How to complete this task: Lines below that hold the word "tbody" must be copied in full.

-=-=-

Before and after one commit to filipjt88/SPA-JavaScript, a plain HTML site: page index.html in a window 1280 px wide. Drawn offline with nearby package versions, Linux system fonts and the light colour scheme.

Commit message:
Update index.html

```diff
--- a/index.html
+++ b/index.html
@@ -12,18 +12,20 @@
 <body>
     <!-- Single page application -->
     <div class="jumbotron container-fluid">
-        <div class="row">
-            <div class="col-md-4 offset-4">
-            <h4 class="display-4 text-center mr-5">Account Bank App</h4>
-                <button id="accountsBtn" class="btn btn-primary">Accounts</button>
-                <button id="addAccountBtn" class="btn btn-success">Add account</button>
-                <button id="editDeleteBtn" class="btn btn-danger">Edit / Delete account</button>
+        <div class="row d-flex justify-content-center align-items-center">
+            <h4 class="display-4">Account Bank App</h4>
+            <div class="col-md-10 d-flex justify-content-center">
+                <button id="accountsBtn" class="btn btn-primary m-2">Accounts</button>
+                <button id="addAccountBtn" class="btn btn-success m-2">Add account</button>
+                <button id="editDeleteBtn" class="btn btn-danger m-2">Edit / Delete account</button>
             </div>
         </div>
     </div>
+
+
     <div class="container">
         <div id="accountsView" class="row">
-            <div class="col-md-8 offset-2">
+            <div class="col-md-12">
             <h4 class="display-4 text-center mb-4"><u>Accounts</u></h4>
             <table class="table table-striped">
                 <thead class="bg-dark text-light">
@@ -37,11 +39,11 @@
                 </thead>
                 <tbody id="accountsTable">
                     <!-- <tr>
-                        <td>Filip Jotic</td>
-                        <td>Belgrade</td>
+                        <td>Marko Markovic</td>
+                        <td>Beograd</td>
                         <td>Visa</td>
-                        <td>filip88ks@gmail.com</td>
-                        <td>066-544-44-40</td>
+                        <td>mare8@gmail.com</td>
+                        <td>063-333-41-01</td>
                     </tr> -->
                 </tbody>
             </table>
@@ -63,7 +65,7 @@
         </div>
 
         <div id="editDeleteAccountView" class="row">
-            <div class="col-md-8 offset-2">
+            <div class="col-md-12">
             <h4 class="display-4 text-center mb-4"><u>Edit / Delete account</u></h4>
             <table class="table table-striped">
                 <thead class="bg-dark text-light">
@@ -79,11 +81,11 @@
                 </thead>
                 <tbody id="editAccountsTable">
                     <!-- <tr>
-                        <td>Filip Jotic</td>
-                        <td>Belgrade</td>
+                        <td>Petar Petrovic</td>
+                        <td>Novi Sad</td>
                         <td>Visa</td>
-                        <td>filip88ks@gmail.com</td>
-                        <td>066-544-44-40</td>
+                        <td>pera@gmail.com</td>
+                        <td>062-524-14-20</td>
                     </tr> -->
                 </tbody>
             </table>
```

-=-=-

Written response:
                 <tbody id="accountsTable">
                 </tbody>
                 <tbody id="editAccountsTable">
                 </tbody>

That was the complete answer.